-- Exercise aim --
If a line of the data below holds the word "estado", list it.

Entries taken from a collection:
=== Section Start ===
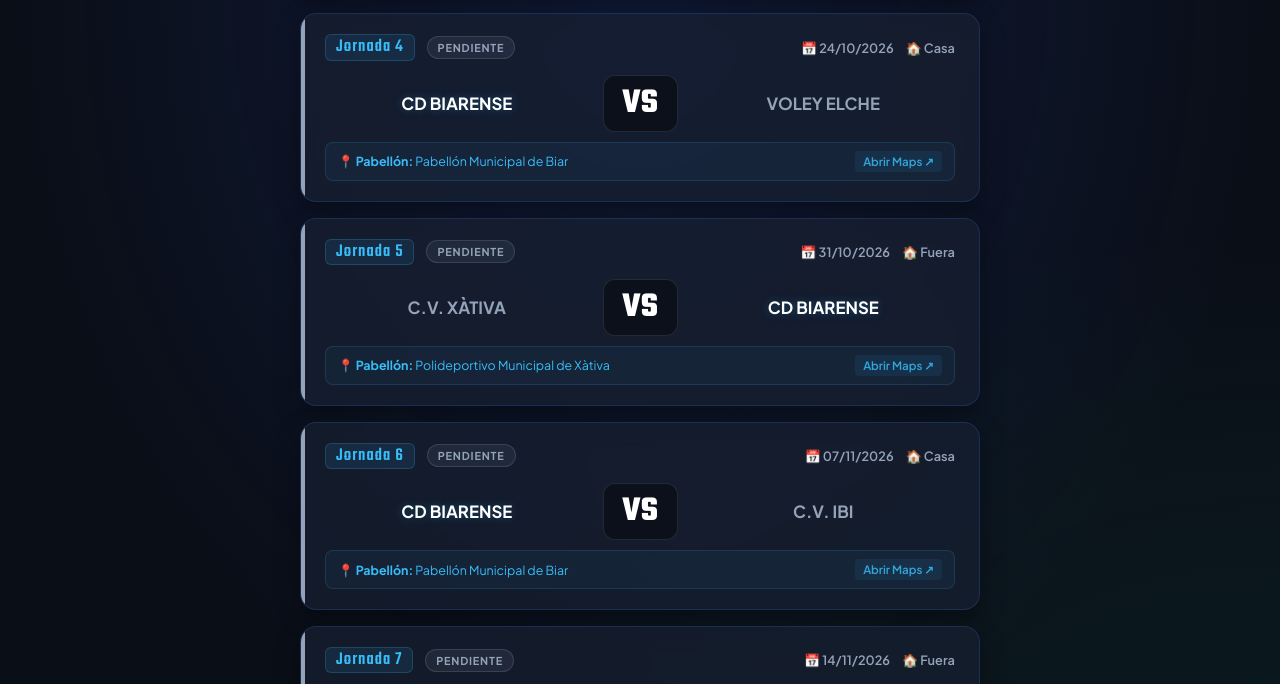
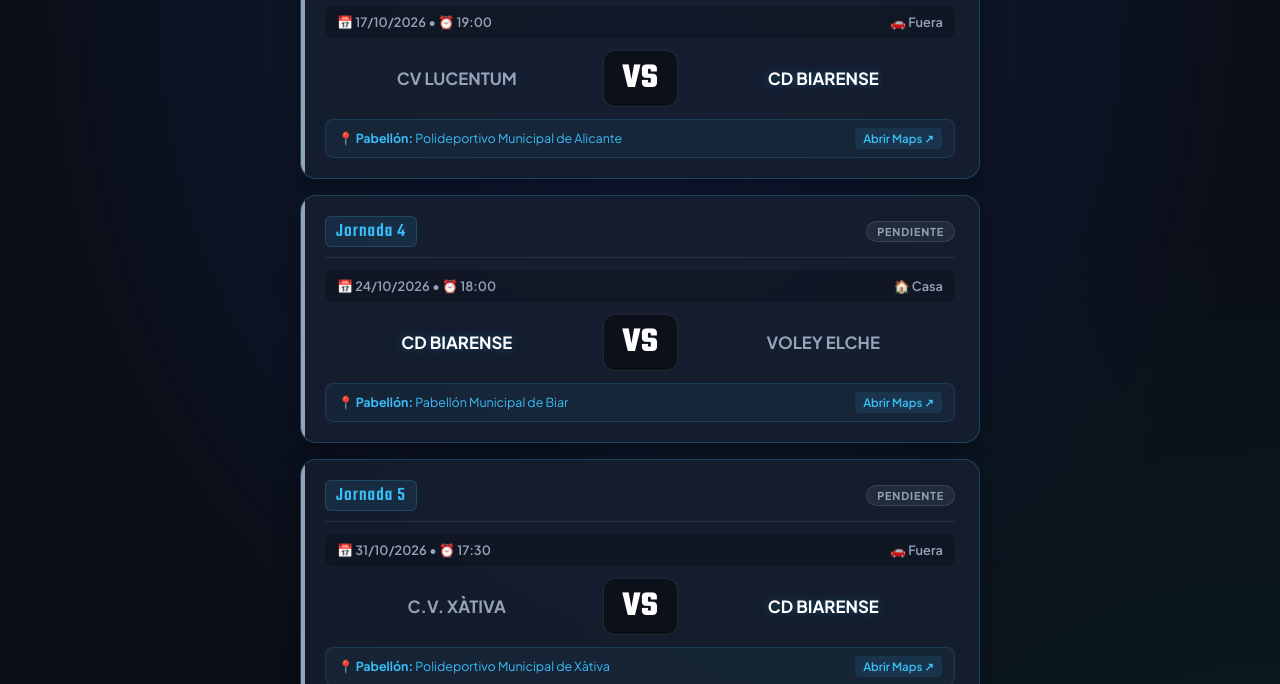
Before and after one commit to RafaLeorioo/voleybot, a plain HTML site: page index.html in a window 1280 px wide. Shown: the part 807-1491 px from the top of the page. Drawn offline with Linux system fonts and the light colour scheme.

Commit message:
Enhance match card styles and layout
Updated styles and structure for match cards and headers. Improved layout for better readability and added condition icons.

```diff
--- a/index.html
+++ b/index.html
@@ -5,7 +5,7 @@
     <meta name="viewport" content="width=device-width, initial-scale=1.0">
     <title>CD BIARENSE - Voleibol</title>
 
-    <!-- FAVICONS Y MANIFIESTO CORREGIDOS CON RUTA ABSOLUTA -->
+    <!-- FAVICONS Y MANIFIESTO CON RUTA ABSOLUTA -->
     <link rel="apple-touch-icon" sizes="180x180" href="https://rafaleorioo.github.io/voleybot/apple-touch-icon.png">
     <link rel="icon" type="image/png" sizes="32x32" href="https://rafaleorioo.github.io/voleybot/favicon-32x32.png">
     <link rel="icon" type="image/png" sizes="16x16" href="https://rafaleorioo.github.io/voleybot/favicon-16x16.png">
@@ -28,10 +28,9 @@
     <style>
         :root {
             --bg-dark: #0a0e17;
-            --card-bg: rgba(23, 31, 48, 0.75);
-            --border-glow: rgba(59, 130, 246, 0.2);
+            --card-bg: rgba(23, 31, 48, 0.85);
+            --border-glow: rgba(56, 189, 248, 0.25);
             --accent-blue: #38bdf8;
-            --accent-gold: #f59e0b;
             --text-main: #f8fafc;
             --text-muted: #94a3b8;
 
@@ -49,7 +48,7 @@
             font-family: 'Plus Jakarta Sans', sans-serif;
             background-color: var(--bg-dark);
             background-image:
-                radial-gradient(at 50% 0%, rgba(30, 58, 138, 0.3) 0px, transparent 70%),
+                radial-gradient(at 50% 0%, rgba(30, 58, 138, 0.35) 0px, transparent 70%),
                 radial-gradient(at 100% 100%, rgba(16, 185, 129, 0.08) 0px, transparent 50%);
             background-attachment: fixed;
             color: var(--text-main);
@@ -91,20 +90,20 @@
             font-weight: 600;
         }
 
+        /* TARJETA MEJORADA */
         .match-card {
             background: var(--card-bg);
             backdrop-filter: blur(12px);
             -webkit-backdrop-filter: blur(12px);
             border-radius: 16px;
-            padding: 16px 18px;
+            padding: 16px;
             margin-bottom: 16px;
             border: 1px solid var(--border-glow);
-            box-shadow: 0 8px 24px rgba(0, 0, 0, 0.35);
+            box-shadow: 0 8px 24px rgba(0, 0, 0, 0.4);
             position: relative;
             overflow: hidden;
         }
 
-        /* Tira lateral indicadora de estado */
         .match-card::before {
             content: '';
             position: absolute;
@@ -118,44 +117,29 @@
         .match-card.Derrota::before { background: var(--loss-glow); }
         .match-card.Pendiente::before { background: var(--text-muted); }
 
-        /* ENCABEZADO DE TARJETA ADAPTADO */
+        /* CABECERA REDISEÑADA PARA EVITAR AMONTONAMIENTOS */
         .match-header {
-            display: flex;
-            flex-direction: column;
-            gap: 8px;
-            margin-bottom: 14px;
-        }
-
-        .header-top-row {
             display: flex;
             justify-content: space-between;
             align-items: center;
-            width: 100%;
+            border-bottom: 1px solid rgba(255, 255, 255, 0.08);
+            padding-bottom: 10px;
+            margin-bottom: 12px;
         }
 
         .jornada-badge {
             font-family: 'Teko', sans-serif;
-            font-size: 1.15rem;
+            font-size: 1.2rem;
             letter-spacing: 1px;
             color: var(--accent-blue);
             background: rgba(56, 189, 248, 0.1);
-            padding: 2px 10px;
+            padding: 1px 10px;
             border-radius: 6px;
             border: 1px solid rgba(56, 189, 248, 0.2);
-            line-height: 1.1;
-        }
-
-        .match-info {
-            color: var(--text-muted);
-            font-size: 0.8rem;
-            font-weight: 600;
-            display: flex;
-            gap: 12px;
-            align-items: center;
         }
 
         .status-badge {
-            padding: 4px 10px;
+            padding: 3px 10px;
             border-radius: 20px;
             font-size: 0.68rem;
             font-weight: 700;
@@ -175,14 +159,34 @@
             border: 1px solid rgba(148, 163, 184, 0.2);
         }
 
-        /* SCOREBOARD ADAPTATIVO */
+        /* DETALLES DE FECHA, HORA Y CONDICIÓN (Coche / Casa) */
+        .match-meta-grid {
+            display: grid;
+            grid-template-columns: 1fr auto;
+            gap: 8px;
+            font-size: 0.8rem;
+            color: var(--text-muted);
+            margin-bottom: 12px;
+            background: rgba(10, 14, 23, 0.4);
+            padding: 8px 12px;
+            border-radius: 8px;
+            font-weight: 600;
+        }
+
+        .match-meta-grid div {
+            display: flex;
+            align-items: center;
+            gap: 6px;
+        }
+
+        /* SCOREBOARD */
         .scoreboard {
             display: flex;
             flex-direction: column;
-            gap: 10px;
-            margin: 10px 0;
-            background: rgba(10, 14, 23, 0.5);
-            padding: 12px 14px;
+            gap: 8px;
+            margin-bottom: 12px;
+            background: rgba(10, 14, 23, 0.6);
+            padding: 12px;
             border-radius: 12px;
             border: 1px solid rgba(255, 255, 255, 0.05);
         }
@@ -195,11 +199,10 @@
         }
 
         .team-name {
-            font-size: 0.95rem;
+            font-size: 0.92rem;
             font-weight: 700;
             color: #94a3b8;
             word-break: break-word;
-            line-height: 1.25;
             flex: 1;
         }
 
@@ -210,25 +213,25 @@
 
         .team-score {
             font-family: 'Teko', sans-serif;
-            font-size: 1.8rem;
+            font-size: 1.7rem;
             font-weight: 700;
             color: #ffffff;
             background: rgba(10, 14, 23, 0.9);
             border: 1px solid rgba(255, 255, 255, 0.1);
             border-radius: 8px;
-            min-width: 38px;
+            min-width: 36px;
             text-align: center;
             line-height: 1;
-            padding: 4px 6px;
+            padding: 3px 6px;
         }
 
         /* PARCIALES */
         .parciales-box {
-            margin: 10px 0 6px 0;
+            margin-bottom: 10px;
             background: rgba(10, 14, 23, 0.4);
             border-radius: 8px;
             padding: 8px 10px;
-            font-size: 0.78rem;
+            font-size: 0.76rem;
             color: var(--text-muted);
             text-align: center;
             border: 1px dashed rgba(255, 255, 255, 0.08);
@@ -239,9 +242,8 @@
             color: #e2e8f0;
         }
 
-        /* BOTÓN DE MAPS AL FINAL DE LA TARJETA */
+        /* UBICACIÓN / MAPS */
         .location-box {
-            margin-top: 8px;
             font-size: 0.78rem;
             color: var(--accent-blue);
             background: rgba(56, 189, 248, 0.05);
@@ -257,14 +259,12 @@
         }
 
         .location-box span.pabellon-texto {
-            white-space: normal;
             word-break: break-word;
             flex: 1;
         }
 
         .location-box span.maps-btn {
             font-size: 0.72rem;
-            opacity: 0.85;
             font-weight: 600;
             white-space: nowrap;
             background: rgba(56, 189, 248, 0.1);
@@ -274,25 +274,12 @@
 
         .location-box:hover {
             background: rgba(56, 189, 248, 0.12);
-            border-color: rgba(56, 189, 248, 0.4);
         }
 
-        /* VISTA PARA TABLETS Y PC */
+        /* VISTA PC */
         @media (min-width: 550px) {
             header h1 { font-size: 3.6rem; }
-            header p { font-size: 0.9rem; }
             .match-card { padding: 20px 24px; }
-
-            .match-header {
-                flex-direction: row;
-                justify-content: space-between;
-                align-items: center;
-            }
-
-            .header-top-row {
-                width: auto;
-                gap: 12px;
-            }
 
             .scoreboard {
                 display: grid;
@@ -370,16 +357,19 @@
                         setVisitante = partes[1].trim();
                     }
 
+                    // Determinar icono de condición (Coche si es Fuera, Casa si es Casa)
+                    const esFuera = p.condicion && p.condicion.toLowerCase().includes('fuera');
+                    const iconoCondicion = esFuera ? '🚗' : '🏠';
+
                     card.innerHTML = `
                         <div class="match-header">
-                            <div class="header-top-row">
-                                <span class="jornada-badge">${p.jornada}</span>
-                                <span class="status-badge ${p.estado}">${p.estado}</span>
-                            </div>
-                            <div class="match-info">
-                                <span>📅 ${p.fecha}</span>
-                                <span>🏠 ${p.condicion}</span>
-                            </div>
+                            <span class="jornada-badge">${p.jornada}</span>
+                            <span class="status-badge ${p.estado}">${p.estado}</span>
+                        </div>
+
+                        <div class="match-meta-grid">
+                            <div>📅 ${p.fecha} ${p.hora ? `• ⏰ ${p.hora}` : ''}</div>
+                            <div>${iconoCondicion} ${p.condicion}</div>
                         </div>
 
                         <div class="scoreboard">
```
=== Section End ===
=== Section Start ===
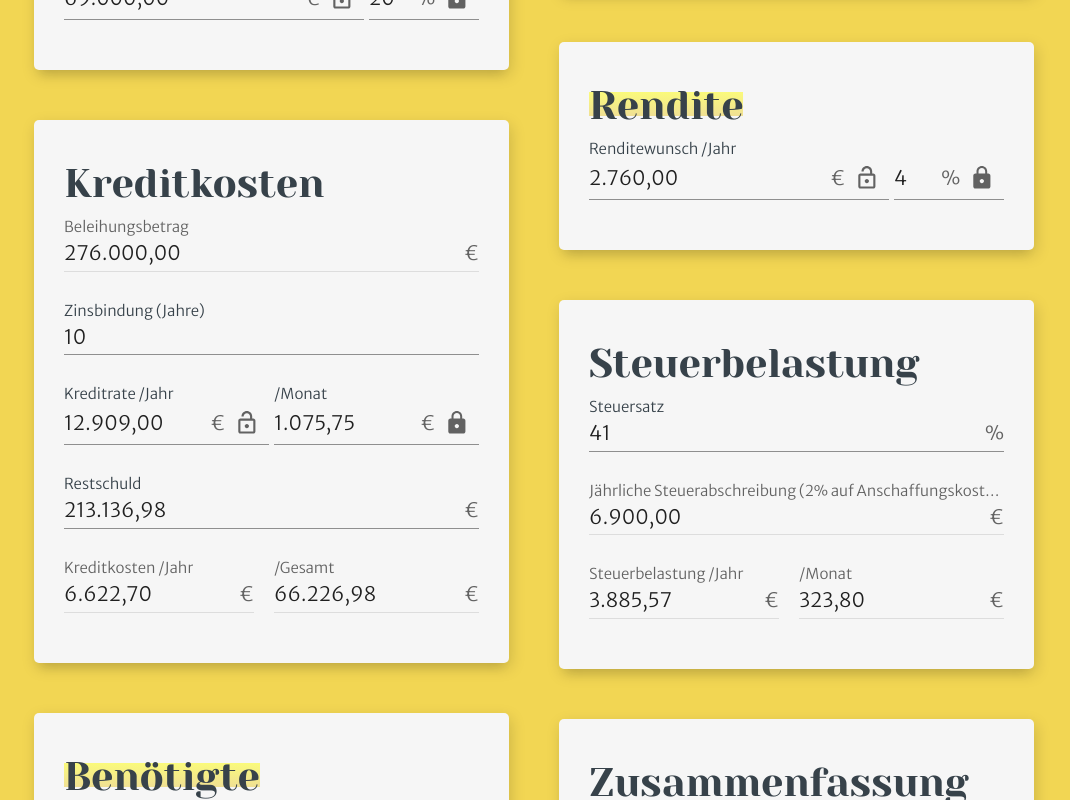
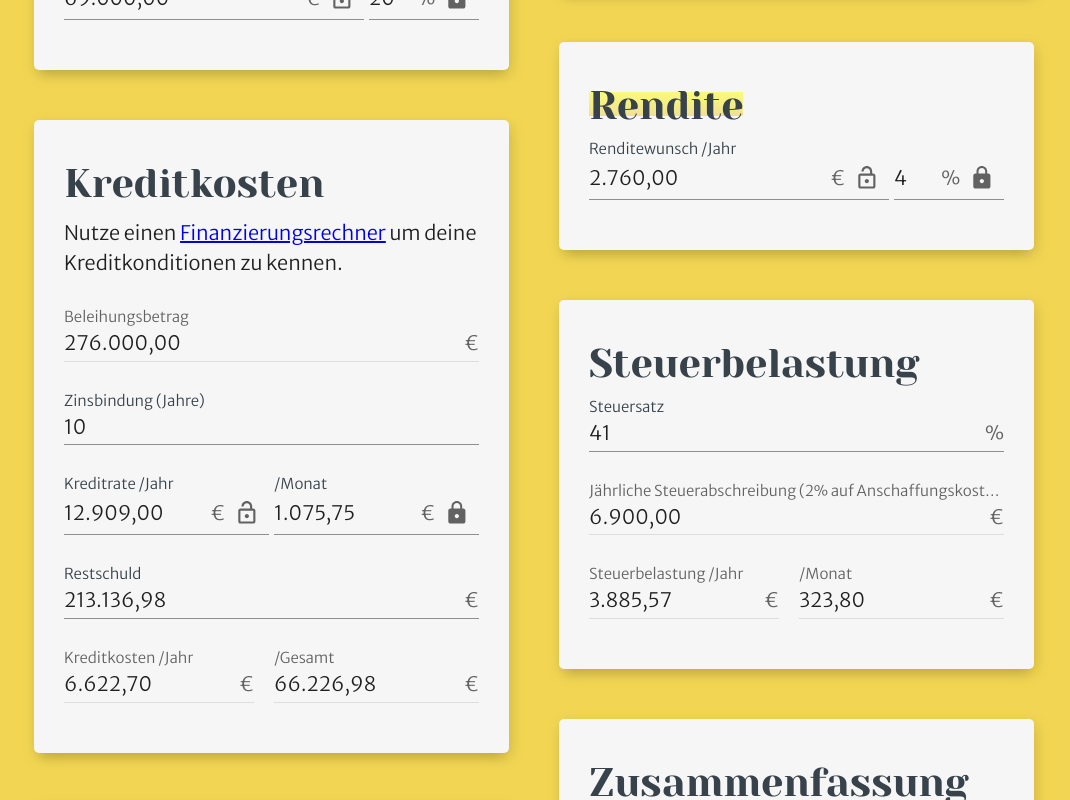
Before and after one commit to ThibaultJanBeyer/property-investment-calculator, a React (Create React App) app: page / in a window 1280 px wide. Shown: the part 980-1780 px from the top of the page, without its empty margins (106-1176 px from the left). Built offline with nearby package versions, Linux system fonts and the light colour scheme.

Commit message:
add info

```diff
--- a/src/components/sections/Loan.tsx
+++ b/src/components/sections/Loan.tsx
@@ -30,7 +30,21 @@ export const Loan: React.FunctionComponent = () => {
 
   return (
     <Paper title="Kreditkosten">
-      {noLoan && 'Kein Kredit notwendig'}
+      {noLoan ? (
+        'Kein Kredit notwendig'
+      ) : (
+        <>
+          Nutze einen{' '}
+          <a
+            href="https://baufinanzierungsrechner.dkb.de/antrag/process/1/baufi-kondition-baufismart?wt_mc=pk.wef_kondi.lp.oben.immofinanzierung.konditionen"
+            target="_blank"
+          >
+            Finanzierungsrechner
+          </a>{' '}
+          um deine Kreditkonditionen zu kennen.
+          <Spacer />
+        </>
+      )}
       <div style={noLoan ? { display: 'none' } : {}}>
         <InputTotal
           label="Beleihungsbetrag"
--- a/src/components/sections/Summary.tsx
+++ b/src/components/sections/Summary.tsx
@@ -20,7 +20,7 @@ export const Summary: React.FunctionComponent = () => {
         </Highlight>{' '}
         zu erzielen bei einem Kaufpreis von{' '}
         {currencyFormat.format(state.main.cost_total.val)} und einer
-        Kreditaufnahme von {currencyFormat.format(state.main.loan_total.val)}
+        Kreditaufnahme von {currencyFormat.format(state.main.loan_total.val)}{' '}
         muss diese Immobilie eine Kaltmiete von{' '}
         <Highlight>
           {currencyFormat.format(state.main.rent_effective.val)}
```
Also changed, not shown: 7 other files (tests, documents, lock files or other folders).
=== Section End ===
-- Written answer --
-        /* Tira lateral indicadora de estado */
-                                <span class="status-badge ${p.estado}">${p.estado}</span>
+                            <span class="status-badge ${p.estado}">${p.estado}</span>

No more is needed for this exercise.